For questions related to this position, please contact: Marden Nichols, Chair of Classics (Marden.Nichols@georgetown.edu)
Three Research Positions Available: KU Leuven, Belgium, offers 3 full-time research positions – a Research Software Engineer (postdoctoral, 2+ years), a Postdoctoral Researcher (2 years) and a PhD scholar (4 years) – for suitably qualified candidates to form part of the research team of the European Research Council (Horizon Europe) funded ERC-2021-COG project “BICROSS – The Significance of Bilingual Manuscripts for Detecting Cross-Language Interaction in the New Testament Tradition”.
The interdisciplinary project investigates bilingual New Testament manuscripts from the 4th century to the 15th century and links Greek, Latin, Syriac, Coptic, Gothic, Armenian and Arabic philology, New Testament textual criticism, manuscript studies, ancient history and digital humanities.
Further information about each position and application details can be obtained through the following links.
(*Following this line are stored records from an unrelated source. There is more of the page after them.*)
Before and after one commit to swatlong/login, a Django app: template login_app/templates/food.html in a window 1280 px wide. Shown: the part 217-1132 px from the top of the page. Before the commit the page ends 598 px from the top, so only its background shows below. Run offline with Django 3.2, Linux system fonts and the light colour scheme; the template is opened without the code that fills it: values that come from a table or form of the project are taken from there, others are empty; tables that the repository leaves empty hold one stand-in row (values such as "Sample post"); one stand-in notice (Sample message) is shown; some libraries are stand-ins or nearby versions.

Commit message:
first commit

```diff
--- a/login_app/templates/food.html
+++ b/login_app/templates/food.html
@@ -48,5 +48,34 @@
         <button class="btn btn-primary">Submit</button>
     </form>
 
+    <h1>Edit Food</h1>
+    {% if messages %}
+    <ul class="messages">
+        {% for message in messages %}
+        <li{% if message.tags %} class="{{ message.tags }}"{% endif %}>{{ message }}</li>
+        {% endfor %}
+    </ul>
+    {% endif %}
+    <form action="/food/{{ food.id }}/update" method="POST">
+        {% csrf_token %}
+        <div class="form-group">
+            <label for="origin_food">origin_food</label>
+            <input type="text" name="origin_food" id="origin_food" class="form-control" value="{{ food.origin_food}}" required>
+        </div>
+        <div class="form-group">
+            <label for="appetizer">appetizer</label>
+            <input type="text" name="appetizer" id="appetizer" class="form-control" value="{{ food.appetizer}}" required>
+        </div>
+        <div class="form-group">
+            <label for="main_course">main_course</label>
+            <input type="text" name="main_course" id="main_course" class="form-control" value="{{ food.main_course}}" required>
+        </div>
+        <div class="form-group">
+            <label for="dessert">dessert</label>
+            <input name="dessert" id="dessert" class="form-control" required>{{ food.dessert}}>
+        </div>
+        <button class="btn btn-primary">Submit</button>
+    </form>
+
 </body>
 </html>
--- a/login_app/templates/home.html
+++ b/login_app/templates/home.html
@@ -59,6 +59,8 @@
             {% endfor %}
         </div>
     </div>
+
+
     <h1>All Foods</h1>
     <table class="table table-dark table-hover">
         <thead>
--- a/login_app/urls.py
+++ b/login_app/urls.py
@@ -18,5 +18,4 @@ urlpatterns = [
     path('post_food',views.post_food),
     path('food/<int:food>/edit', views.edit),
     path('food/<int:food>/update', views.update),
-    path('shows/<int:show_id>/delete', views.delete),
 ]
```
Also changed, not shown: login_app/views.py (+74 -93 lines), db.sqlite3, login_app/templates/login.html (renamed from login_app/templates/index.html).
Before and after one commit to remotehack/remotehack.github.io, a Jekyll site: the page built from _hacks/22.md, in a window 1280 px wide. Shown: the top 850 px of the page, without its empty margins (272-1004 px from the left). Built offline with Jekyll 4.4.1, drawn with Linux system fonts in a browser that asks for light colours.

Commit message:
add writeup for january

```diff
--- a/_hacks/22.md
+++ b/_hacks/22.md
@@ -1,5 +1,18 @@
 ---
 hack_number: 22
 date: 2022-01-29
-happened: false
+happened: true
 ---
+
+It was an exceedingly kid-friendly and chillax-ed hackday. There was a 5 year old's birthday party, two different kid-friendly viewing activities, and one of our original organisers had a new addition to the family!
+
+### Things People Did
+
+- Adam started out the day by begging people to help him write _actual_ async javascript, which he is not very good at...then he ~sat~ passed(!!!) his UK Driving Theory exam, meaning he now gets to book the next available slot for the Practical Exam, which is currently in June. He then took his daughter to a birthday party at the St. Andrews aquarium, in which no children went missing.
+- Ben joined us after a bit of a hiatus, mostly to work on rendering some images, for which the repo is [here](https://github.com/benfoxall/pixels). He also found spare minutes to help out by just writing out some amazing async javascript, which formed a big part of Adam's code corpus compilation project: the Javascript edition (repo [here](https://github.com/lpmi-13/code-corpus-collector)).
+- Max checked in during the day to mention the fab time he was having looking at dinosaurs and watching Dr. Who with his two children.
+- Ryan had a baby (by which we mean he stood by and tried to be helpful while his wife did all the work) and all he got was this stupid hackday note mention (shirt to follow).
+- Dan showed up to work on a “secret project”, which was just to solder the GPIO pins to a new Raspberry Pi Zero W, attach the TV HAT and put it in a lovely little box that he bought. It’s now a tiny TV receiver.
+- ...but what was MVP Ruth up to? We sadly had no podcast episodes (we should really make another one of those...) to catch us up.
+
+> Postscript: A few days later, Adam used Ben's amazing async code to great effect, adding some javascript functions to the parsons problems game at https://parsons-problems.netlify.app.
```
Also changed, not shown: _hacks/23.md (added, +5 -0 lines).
The deadline for applications is 27th October 2022.
Research Software Engineer (postdoctoral): https://www.kuleuven.be/personeel/jobsite/jobs/60158695
Postdoctoral Researcher: https://www.kuleuven.be/personeel/jobsite/jobs/60158690
Assistant Professor in Art History
Rice University: School of Humanities: Art History
Nov 15, 2022 at 11:59 PM Eastern Time
The Department of Art History at Rice University invites applications for a tenure-track Assistant Professor position in the history of medieval art and/or architecture, broadly defined. We are interested in scholars working on art from roughly 400-1400, without restriction to culture or region. Successful candidates will have a record of publication and service commensurate with their career stage and be alert to diverse methodological approaches to the study of art and/or architecture from this period.
Scholars working within transcultural frameworks are particularly encouraged to apply, as are those whose work might intersect with that being done in interdisciplinary programs and centers at Rice, including (but not limited to) those in Medical Humanities, Medieval & Early Modern Studies, Environmental Studies, African and African American Studies, and the Study of Women, Gender, and Sexuality.
The department offers programs of study leading to both the BA and PhD degrees. The new hire will teach four courses each academic year, covering a range of topics from area surveys to graduate-level courses on specialized subjects of their choice. The hire will also supervise undergraduate independent studies and honors theses, and mentor doctoral students.
Scholarships Available: Horizon Europe: ACCESS ERC scheme, the ANR will fund up to 35 post-doctoral fellowships.
These post-doctoral contracts aim to support young researchers in the preparation of a first application for the ERC Starting Grant, in particular by enabling them to strengthen their CV.
The ACCESS ERC 2023 call is open only to disciplines in the humanities and social sciences.
The maximum aid allocated by the ANR is €170,000 (including environmental costs) for a period of two years, between July 1, 2023 and August 31, 2025.
More information on this call at this address: https://anr.fr/fr/detail/call/appel-a-projets-access-erc-starting-access-erc-edition-2023/
Submissions to the Byzness / Oxford Listings
Those wishing to submit an event, call for papers, or a scholarship / job opportunity to either of our mailing lists, are invited to send relevant details to firstname.lastname@example.org. We circulate two mailing lists: (1) ‘The Byzness’, a newsletter of events and opportunities of relevance to scholars of the Byzantine and Late Antique worlds, circulated weekly in during the Oxford term and every two weeks outside of term, and (2) ‘The Oxford Listings’, covering the week’s events during the Oxford term, only circulated during term. Events should be brief, in third-person, and include all relevant information in the body of the notice. Outside of exceptional circumstances, we only share events once.